There was a peculiar buzzing on the line, which changed gradually into laughter. “Yes and no. The body I live in – the biological body – is human. The Suit is mechanical, as is the Commander – the part of me which connects the two. I’m far more complicated than you gave me credit for.”
Lambert snorted. This was preposterous. Even if it was true, that just meant the world itself was a bad joke.
“Oh, don’t be like that. We’re not a threat. And nothing you could have done would have stopped me from returning. We’ve been doing this sort of thing for a long, long time. Everything about Carol, the cleaning lady, was designed to ensure things would play out like they did. If it’s any consolation, you figured it out much faster than average.”
“It’s not a comfort,” he retorted. “But I suppose I’m glad to hear that you’re not dead. By the way, you know that my phone is tapped?” He began pacing again, smiling.
Carol chuckled. “No one will ever know about this call unless you tell them.”
“No, I don’t think I will.” Lambert turned to stare at the dying embers in the fireplace, and thought of how he could draw the moment out to last a little longer. “Just out of curiosity, what would have happened if I’d managed to have you confined away from the Suit?”

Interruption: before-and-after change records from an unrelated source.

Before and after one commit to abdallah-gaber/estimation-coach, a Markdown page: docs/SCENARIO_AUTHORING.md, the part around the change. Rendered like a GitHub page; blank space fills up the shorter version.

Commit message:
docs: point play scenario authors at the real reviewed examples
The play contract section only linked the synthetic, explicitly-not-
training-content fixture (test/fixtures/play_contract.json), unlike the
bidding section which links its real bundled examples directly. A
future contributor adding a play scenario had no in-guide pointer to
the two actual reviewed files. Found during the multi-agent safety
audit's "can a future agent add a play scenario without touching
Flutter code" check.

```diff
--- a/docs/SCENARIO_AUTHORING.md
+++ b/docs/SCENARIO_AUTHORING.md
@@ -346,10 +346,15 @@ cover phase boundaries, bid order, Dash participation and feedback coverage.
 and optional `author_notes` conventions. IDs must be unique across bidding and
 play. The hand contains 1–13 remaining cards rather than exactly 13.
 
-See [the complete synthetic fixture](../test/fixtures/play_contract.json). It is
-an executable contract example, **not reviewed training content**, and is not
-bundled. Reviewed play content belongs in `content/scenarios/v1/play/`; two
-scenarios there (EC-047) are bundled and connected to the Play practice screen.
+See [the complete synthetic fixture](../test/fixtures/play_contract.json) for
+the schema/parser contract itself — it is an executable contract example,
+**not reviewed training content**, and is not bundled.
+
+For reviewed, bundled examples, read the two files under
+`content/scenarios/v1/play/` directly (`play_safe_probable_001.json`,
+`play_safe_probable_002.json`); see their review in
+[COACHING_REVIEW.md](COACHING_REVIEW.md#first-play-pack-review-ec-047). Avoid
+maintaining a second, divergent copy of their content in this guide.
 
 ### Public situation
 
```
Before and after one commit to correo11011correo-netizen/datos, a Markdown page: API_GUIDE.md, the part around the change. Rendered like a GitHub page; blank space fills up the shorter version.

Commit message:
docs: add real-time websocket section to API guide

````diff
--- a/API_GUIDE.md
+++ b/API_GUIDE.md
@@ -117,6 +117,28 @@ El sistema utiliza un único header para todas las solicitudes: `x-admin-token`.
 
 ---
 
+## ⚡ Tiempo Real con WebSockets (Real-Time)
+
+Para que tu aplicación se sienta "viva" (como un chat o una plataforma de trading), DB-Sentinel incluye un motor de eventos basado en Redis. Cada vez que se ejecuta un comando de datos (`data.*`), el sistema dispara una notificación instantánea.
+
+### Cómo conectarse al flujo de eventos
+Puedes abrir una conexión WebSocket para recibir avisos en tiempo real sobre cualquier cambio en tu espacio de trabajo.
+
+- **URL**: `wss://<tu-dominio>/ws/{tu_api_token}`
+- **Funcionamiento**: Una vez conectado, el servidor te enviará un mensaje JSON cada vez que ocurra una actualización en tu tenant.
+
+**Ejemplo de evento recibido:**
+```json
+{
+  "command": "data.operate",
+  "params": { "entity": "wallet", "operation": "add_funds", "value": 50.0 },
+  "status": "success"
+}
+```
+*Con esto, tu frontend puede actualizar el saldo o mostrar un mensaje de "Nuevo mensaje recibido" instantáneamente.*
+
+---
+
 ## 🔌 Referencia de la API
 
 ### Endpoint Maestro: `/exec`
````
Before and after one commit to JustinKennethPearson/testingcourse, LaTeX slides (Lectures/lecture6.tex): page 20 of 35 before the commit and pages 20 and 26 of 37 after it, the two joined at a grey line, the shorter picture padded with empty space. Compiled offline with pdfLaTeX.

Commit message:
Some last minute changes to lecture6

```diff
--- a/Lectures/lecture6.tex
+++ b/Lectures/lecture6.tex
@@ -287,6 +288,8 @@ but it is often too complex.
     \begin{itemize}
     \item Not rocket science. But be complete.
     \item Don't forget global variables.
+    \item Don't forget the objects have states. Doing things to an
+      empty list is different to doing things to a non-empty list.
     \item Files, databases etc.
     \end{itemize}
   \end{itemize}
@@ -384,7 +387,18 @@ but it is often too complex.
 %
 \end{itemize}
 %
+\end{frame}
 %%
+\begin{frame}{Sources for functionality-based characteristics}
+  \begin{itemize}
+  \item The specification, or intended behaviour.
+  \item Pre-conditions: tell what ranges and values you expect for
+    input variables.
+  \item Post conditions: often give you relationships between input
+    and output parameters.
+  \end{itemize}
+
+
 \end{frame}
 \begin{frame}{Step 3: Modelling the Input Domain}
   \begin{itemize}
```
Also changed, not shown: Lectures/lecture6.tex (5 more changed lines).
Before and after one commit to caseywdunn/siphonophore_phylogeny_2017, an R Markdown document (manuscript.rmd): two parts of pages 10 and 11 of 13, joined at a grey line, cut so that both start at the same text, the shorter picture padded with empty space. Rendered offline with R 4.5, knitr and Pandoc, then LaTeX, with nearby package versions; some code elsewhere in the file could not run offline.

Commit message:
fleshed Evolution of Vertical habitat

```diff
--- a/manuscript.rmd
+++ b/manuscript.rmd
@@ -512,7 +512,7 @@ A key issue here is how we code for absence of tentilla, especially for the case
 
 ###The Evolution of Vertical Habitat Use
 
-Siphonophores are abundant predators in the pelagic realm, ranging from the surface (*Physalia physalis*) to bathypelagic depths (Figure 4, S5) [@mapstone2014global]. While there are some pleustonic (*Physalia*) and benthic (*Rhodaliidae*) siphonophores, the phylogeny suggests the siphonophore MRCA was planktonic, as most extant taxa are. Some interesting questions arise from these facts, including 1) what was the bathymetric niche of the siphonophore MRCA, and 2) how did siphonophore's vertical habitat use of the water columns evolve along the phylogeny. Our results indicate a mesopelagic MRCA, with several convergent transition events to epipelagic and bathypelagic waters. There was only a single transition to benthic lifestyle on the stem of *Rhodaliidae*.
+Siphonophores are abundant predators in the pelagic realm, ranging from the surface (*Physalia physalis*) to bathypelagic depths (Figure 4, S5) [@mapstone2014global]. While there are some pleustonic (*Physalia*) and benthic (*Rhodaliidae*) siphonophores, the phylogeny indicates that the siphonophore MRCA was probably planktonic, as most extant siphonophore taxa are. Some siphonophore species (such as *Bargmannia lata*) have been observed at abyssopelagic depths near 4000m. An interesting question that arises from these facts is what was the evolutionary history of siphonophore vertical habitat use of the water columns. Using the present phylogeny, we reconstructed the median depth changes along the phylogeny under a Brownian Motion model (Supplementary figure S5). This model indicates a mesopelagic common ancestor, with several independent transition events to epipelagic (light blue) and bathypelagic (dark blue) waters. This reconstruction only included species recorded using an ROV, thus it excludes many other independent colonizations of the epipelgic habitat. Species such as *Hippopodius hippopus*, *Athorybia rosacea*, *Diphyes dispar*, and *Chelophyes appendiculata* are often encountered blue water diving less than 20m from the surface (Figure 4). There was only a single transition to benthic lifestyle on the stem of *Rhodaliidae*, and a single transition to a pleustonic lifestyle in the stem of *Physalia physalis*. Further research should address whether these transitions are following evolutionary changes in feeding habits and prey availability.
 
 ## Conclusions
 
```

Her reply was blunt,“There are certain protocols that can be remotely activated. It wouldn’t have been pretty, but the result would have been the same. My body would have found me, and I would have left Earth. The only difference is that people would have died.”
This time Lambert frowned, his eyes fixed on the faint red glow until they stung from dryness. “There are things worse than failing, I suppose,” he murmured.
“I wanted to apologize for letting you down, and to let you know that you didn’t do anything wrong.” Carol’s voice sounded more like her old self, feminine and a touch neurotic. He had never considered her as a woman before, but that fact seemed more evident on the phone than it had in person. “I thought you deserved that from me.”
Lambert nodded, slowly. It was true – it had been eating at him ever since that day at the hospital. He had blamed himself for failing her as he had with Hartmann, and believed that it reflected poorly on his abilities as a leader. The closure she gave him helped enormously.
“Thanks, Commander,” he replied.
“Please, call me Carol. I’m still as much human as I am Aurigan.”
“Is that the name of your species?”
Lambert glanced back at the empty alcohol bottle. Somehow it didn’t seem quite so appealing, but neither did going back to civilization. “Say, Carol…” He felt nervous for some reason. “I don’t suppose your people are looking for individuals with a military experience and a background in psychology.”
“That… is quite a thought, captain.” There was a pause, and Lambert cursed how blind he was, speaking over the phone. He wanted to see her face, to read her body language, and know what she was thinking. After an eternity, she said, “I didn’t expect that. Are you serious?”
“As serious as I can be with this much whiskey in me.” His heart was pounding. Was he really asking to run off on some alien spaceship? He must have gone mad. However, there wasn’t anything left for him on Earth. He was no longer in the military, and his country was on the verge of a crushing defeat. What he wanted was to start somewhere fresh, even if that meant traveling the stars.
Her answer was simple, “I’ll ask the others. Perhaps we’ll be in touch.”
“Good enough for me,” he said, moving back to the window to look out at the sky. He wondered where she was, the mousey woman who lived in a giant mechanical body. Was she hidden just beyond the clouds and rain, or had she already left the galaxy? He unconsciously touched the glass.
“Goodbye, Lambert,” she said.
“Goodbye, Carol,” he replied. The phone signal went dead, and there was no record of the call. If it hadn’t been for the sheer craziness of the conversation, Lambert would have thought that he had hallucinated the whole thing.
He hoped that he would see her again.